UPMC Pinnacle in Camp Hill has seen cases of hand, foot and mouth this week.
“This virus can start with a fever, sometimes high fever up to 105 for three to five days,” Dr. Kathleen Zimmerman said. “Then tiny blisters start to show up, typically around the mouth, on the hands and feet and often in the diaper area. Blisters also develop on the back of the mouth or throat and sometimes on the tongue. This causes a sore throat. Many children drool and refuse to drink or eat.
Hand, foot and mouth virus is very contagious.
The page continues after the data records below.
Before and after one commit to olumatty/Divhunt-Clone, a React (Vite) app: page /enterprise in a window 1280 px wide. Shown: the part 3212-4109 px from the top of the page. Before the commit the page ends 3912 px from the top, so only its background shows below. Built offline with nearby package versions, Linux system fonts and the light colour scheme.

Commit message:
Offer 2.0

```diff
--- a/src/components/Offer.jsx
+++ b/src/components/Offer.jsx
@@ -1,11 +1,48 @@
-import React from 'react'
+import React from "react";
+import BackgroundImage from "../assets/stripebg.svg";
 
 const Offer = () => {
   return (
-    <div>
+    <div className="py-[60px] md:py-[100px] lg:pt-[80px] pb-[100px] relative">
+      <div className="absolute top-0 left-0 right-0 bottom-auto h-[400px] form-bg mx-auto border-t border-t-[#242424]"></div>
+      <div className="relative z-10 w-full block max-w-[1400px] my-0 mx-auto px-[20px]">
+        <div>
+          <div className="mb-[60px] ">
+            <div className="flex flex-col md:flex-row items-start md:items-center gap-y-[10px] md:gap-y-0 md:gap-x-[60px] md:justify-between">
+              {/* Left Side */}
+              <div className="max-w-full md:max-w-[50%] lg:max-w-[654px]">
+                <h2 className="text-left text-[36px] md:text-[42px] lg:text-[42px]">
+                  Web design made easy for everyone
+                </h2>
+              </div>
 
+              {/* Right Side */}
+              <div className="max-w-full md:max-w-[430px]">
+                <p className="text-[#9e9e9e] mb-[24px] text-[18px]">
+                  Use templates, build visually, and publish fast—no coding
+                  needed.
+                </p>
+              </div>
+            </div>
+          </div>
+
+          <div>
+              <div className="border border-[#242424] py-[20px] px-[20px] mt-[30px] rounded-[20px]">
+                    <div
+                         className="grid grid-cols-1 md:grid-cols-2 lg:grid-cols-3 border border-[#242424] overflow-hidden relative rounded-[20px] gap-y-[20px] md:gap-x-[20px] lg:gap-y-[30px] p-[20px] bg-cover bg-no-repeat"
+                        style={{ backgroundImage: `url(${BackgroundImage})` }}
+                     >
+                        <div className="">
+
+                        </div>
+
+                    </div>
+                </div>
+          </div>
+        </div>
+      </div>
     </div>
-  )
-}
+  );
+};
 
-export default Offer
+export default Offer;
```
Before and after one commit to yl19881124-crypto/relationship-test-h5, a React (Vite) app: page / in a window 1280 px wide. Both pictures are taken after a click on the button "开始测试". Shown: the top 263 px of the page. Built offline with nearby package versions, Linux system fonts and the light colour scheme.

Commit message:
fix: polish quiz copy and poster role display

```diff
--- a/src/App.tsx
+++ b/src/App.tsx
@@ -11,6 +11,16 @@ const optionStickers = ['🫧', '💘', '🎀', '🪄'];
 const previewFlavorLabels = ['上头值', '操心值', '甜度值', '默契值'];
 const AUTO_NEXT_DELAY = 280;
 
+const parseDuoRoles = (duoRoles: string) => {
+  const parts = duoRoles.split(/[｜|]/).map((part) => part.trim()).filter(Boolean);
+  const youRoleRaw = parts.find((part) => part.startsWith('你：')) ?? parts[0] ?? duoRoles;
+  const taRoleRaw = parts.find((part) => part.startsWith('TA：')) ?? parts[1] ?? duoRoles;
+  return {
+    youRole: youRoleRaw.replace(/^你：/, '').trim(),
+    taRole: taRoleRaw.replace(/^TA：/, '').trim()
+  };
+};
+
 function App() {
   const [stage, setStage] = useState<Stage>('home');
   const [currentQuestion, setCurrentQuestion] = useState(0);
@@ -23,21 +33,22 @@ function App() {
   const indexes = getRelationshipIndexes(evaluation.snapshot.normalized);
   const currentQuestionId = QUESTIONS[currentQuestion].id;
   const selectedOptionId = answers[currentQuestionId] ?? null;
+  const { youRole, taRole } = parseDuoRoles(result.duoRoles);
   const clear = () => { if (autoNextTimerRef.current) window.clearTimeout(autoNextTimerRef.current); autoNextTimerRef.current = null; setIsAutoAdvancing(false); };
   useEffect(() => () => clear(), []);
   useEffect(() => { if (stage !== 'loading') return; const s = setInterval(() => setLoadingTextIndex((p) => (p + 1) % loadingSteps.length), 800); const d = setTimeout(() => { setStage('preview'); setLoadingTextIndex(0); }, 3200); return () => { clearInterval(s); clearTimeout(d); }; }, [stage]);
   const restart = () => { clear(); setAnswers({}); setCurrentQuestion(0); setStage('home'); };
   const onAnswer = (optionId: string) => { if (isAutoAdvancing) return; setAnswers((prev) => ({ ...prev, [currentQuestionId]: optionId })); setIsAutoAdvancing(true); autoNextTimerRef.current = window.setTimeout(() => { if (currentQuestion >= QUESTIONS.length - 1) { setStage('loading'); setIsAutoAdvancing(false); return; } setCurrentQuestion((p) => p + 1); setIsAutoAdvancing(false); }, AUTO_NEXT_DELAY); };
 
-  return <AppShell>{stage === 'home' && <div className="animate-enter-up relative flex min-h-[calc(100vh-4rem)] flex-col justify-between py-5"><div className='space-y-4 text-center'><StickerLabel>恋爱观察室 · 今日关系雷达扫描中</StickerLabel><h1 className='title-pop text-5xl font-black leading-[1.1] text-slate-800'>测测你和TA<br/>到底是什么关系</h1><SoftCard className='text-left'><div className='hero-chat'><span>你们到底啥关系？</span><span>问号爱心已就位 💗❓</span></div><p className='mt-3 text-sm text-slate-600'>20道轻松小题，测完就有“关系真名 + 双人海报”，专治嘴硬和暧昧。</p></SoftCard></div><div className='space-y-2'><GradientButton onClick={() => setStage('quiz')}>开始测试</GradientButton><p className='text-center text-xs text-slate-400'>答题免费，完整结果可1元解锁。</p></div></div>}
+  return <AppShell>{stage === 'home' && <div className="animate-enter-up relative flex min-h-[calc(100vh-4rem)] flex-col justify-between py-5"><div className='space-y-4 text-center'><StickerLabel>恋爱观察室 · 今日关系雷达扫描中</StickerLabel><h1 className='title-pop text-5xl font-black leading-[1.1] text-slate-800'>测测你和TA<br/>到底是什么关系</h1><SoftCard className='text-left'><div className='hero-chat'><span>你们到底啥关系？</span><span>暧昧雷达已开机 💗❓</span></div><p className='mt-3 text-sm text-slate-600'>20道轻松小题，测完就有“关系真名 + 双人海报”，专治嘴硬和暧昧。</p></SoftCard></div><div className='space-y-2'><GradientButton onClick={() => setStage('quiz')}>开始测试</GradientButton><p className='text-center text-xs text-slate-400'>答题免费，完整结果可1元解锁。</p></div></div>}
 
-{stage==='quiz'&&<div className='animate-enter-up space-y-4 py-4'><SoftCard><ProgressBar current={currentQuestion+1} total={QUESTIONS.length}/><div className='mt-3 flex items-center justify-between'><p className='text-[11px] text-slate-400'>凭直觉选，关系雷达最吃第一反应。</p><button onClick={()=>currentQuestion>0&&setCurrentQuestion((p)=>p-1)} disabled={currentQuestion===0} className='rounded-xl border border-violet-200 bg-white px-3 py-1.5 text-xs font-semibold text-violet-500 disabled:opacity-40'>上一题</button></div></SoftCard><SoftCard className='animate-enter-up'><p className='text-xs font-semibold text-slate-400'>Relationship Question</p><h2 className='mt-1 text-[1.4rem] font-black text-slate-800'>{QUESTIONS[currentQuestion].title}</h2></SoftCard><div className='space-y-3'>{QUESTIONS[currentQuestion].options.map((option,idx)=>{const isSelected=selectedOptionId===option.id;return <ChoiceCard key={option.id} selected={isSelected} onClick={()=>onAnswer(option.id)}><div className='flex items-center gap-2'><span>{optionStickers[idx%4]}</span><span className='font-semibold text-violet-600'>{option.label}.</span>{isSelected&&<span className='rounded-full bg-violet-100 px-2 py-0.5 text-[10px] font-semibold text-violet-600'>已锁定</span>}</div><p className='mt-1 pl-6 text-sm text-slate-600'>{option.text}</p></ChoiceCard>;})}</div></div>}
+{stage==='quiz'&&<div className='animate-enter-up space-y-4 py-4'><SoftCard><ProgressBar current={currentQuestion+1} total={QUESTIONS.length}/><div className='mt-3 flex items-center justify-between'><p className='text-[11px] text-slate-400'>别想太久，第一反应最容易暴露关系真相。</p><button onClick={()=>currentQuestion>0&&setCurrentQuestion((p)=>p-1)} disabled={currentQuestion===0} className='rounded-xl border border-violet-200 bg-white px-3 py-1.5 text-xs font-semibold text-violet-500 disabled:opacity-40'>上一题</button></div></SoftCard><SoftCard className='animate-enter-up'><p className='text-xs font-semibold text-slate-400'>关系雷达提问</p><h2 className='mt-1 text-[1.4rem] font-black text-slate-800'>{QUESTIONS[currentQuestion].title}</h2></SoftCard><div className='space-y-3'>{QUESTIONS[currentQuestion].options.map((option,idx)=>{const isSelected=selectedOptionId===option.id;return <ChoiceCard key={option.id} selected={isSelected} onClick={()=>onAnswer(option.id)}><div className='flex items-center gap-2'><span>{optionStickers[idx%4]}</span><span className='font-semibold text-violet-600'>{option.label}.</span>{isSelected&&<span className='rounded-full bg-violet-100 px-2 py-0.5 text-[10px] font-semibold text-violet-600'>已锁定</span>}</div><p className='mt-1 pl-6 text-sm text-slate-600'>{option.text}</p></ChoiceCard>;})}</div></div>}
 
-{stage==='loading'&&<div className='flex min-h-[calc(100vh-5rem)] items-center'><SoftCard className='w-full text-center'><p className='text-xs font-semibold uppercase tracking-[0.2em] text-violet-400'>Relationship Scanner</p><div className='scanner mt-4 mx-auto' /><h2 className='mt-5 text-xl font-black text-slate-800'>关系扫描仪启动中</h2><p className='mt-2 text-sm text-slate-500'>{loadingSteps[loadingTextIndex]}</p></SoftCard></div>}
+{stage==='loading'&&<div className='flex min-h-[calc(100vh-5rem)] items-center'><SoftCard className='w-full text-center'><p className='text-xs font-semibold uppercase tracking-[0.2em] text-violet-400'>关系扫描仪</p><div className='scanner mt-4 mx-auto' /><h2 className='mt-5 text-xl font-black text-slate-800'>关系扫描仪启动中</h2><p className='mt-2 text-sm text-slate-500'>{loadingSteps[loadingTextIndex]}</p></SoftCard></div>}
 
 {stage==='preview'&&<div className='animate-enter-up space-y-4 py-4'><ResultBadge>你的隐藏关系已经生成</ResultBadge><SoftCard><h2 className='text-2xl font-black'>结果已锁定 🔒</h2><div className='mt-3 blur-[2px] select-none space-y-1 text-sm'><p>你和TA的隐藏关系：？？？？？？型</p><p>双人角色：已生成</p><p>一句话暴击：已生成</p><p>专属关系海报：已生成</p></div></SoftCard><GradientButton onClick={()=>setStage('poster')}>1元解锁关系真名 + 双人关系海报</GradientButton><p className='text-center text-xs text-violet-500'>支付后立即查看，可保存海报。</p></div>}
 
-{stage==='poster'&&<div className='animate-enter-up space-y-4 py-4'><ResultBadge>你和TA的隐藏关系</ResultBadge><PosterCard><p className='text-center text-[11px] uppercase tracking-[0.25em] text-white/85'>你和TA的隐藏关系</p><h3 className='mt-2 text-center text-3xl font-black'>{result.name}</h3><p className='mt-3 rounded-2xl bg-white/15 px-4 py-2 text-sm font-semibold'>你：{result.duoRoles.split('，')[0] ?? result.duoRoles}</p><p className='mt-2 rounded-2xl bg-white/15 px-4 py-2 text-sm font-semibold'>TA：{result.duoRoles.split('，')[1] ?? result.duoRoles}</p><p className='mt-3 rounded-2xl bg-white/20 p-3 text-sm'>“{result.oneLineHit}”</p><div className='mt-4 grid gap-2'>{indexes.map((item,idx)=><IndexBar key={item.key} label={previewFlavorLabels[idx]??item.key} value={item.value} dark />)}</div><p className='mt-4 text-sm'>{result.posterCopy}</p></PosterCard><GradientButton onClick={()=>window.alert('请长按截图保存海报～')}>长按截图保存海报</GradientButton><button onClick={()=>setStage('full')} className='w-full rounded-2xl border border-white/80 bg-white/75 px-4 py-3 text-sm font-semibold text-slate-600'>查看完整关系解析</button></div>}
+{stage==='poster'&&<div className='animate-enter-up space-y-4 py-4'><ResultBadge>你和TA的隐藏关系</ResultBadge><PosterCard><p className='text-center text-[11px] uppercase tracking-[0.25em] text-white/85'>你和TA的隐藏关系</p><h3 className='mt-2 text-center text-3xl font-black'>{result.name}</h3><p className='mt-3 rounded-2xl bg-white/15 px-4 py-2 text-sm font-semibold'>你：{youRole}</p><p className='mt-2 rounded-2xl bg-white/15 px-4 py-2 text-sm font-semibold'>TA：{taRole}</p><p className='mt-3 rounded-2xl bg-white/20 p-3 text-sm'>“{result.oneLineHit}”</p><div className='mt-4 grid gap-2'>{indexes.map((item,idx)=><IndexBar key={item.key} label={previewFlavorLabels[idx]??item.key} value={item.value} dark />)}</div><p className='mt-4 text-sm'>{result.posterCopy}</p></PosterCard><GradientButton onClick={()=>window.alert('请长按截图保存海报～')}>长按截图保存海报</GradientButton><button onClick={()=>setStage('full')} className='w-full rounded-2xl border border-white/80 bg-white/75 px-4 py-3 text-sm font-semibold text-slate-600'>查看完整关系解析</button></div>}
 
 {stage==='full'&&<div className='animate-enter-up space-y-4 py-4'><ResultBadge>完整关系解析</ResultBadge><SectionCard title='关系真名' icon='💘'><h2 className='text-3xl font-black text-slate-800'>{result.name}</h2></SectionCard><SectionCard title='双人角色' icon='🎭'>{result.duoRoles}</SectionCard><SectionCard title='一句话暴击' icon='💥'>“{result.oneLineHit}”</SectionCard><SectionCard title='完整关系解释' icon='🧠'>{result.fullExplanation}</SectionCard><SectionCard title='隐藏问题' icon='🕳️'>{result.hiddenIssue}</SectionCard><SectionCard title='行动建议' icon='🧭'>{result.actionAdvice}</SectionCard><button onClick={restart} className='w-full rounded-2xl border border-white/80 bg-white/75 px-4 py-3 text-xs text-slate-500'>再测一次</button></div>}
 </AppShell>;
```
If you see a rash like this on your child or if they are not drinking well or saying they have a sore throat, you’re advised to call your medical provider.
“There is no treatment for hand foot and mouth,” Zimmerman said. “It will resolve on its own after about seven days. However, your child should not go to school while they have the fever or rash. It is important to make sure your child is drinking enough fluids to stay hydrated. If you feel they are not, call your doctors office for guidance on pain control and signs of dehydration.”
Penn Medicine Lancaster General Health Physicians Roseville Pediatrics saw an increase in poison ivy and sunburns.
Ear infections, particularly “swimmer’s ear,” continue to be high. They have continued to evaluate tick bites and Lyme cases.
Sore throats have been a combination of strep, summer viruses and mono. The stomach bug decreased compared to last week but was still seen.
Dr. Joan Thode offered the following advice about poison ivy:
“Poison ivy, also known as Allergic “Rhus” contact dermatitis, is a specific rash caused by the immune system’s reaction to the oils found on specific types of plants. These rashes tend to occur only in very specific places of the body that are exposed to the plant or its oils.
The poison ivy rash is typically very red and intensely itchy due to the inflammatory reaction of the skin’s immune system. Contact with the fluid-filled bubbles in the skin does not spread the rash, assuming the oils from the plant are off of the skin. Oils that are still on a person’s skin or clothes can be transferred to another person, causing a rash on their skin. When the bubbles rupture, they can leave an area of red, raw-appearing skin that will eventually scab over and heal.
It’s imperative to wipe off any objects that may have come in contact with the oils on poison ivy leaves (garden tools, shoes, gloves, dog fur, backpacks, clothing, etc.), as the oil will stay on these objects for days to weeks and can continue to be transferred to skin long after the initial exposure. It’s also important to thoroughly wash hands, arms and other exposed skin immediately after hikes to rinse away any potential oils from unseen poison ivy.
Treatment is typically conservative, but if the rash is widespread or on the face, oral steroids may be indicated. Your child’s doctor may also prescribe an antibiotic cream or oral medication for areas of broken skin, which can be a high risk for bacterial infection. Cool baths and drying agents, such as calamine lotion, can help provide relief.”
Geisinger Holy Spirit Primary Care in Cumberland County reports ear pain and earaches, pink eye, sore throats, cough and colds, rashes, allergies.